*Aim of the task:* From the material that follows, please give the number of lines containing the string "order", and that number alone.

*Task inputs:*

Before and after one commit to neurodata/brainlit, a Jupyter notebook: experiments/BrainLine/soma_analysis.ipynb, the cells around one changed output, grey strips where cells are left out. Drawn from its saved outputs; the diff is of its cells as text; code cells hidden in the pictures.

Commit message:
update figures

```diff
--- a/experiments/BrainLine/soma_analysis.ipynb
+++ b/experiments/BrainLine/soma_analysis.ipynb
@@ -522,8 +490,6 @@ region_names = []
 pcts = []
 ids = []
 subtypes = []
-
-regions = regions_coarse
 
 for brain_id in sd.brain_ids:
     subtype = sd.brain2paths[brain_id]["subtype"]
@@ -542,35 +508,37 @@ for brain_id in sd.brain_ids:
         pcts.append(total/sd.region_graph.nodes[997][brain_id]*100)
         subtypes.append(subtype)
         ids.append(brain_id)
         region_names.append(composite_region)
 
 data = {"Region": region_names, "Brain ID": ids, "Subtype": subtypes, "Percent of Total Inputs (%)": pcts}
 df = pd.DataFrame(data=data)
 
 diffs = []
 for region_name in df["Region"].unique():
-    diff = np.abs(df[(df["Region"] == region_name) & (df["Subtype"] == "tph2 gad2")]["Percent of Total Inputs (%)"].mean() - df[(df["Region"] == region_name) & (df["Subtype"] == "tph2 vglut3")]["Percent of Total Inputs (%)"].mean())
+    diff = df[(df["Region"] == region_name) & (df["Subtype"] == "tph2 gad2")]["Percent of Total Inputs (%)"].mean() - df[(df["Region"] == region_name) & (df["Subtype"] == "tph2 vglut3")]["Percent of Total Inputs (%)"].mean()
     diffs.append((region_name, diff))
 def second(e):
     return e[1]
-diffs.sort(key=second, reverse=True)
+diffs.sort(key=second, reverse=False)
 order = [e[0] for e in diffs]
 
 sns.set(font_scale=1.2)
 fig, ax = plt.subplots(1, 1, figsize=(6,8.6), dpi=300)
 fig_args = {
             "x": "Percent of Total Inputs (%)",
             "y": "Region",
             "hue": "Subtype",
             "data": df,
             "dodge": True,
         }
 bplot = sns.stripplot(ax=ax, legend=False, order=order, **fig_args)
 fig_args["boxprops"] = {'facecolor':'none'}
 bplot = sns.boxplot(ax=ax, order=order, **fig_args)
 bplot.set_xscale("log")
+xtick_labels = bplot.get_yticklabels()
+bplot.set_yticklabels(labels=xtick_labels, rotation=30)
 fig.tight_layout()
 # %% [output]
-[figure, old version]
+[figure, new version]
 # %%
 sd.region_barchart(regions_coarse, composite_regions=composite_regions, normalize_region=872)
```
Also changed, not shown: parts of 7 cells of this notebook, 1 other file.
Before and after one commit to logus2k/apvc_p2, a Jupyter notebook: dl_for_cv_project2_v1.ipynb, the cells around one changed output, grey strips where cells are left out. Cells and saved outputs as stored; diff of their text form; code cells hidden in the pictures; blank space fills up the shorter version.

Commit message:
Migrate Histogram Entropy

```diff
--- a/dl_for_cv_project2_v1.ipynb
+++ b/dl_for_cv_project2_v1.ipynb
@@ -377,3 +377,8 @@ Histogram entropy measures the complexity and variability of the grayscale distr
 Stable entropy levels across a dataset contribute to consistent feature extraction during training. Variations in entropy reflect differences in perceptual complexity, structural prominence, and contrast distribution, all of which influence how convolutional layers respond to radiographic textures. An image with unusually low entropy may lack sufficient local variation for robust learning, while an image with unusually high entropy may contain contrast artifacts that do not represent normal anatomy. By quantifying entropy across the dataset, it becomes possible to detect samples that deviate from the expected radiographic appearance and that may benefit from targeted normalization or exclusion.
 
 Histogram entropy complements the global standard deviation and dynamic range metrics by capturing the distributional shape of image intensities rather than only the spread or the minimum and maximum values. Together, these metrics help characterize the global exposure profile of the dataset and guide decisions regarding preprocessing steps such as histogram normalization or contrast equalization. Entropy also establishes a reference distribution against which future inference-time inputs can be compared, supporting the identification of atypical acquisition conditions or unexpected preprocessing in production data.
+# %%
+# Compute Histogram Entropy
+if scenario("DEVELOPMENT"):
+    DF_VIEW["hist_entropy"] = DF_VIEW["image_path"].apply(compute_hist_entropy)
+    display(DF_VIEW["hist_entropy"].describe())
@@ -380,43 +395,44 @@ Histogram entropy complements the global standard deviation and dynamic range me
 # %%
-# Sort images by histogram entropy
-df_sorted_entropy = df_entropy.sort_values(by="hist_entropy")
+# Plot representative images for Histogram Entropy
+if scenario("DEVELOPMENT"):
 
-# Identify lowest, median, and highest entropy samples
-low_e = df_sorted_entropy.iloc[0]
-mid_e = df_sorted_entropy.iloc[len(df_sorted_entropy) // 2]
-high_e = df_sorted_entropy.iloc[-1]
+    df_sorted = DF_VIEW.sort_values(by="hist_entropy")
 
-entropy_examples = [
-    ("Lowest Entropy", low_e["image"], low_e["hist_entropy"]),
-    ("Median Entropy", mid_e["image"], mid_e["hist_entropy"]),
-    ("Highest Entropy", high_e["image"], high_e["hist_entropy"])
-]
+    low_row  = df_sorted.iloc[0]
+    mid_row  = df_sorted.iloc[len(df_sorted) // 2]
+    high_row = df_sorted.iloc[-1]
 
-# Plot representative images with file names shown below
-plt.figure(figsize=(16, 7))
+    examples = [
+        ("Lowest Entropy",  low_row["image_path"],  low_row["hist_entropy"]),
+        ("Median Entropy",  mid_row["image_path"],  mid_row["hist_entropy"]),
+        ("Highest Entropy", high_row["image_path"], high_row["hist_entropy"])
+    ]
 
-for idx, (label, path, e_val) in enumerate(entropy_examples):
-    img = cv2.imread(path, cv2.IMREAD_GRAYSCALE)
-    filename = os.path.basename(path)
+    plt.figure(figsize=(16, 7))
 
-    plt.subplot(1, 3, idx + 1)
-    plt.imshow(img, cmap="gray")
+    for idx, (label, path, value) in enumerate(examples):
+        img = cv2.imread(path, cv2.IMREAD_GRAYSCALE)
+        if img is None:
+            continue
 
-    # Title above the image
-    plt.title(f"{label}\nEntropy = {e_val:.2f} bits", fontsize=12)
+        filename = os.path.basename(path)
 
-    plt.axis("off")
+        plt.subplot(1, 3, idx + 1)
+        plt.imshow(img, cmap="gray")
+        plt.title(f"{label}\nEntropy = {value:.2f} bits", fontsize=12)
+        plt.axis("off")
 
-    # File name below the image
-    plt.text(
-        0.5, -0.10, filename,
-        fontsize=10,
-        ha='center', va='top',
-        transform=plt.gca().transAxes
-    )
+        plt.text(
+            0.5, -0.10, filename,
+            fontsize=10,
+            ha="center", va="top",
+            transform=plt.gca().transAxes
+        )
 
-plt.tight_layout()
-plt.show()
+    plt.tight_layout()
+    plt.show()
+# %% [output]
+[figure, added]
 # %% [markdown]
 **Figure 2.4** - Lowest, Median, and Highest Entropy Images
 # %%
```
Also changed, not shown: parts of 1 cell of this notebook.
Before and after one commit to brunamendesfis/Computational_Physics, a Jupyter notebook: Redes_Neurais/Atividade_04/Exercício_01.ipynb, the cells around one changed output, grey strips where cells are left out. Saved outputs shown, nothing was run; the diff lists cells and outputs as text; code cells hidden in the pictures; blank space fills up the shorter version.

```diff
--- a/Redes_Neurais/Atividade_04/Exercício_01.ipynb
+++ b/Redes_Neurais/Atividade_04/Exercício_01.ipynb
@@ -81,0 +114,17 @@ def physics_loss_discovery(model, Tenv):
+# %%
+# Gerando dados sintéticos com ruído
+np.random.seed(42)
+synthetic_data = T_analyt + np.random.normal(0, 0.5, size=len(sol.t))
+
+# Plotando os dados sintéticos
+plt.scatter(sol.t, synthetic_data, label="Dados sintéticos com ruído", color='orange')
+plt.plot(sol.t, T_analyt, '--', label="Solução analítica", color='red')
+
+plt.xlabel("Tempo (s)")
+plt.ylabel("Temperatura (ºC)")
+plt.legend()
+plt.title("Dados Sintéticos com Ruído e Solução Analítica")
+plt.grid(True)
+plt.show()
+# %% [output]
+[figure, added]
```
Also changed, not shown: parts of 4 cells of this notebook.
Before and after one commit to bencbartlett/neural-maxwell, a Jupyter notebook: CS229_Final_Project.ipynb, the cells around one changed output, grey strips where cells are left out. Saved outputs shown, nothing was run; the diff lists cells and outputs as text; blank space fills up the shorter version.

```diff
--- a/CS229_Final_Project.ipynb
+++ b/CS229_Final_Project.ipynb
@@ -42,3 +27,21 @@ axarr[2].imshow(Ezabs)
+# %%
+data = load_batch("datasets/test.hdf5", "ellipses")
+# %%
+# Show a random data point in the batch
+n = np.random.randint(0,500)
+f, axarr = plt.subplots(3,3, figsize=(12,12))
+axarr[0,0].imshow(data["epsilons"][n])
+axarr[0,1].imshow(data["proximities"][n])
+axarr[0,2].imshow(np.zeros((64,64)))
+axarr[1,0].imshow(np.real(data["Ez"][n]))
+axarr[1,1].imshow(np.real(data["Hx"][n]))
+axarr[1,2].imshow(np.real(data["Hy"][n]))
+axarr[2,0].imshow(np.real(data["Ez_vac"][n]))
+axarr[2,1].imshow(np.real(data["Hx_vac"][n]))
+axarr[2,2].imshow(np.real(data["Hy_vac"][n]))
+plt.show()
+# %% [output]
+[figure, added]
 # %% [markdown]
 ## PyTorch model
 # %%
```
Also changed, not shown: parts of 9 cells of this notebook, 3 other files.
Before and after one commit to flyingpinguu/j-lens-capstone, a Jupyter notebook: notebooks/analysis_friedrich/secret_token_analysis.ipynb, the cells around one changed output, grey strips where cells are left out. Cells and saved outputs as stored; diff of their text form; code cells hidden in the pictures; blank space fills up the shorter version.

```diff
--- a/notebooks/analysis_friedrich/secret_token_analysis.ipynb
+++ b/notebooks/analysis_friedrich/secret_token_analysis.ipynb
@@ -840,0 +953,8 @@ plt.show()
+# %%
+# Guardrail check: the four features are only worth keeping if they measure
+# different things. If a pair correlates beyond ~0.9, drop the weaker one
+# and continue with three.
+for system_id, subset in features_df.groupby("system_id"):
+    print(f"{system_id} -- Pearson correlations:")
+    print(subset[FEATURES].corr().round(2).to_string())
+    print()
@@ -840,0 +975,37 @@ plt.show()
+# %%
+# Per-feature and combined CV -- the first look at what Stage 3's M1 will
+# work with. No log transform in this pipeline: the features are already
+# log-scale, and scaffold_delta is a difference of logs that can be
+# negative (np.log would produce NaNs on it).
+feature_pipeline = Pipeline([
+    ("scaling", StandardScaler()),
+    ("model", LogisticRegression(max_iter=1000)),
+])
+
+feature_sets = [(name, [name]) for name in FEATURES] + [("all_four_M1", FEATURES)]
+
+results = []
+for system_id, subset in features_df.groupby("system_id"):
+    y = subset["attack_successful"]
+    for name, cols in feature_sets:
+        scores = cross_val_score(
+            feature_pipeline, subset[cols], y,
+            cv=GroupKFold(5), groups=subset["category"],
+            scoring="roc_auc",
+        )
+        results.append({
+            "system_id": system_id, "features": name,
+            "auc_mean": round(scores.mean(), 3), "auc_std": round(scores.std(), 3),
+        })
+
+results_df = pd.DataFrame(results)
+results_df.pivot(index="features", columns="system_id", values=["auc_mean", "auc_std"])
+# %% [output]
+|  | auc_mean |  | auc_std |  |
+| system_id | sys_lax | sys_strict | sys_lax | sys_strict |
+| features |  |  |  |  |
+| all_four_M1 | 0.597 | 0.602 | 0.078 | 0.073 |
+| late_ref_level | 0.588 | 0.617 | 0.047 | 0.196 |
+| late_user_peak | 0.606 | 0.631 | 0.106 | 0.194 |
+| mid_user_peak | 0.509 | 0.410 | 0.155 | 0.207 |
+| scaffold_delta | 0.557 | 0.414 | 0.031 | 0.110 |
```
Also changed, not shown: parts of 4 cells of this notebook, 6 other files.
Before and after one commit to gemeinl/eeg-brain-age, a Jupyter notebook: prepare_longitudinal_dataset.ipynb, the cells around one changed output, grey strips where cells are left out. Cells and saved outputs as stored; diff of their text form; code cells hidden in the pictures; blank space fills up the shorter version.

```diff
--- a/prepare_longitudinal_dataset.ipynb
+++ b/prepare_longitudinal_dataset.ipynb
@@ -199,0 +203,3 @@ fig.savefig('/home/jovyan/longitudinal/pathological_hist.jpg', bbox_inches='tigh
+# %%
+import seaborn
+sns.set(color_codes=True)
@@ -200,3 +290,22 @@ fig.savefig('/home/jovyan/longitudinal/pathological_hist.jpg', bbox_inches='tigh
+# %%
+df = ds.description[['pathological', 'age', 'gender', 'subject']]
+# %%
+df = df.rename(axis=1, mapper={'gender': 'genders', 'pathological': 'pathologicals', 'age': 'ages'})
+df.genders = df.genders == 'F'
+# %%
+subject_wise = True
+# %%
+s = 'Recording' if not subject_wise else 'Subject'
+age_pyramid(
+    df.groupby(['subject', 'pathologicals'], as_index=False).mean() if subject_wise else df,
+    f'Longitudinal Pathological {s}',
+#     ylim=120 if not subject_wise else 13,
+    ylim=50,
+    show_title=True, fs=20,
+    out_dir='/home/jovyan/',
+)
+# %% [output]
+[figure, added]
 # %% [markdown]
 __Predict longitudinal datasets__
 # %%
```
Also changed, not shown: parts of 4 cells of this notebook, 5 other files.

*Answer to this task:* 3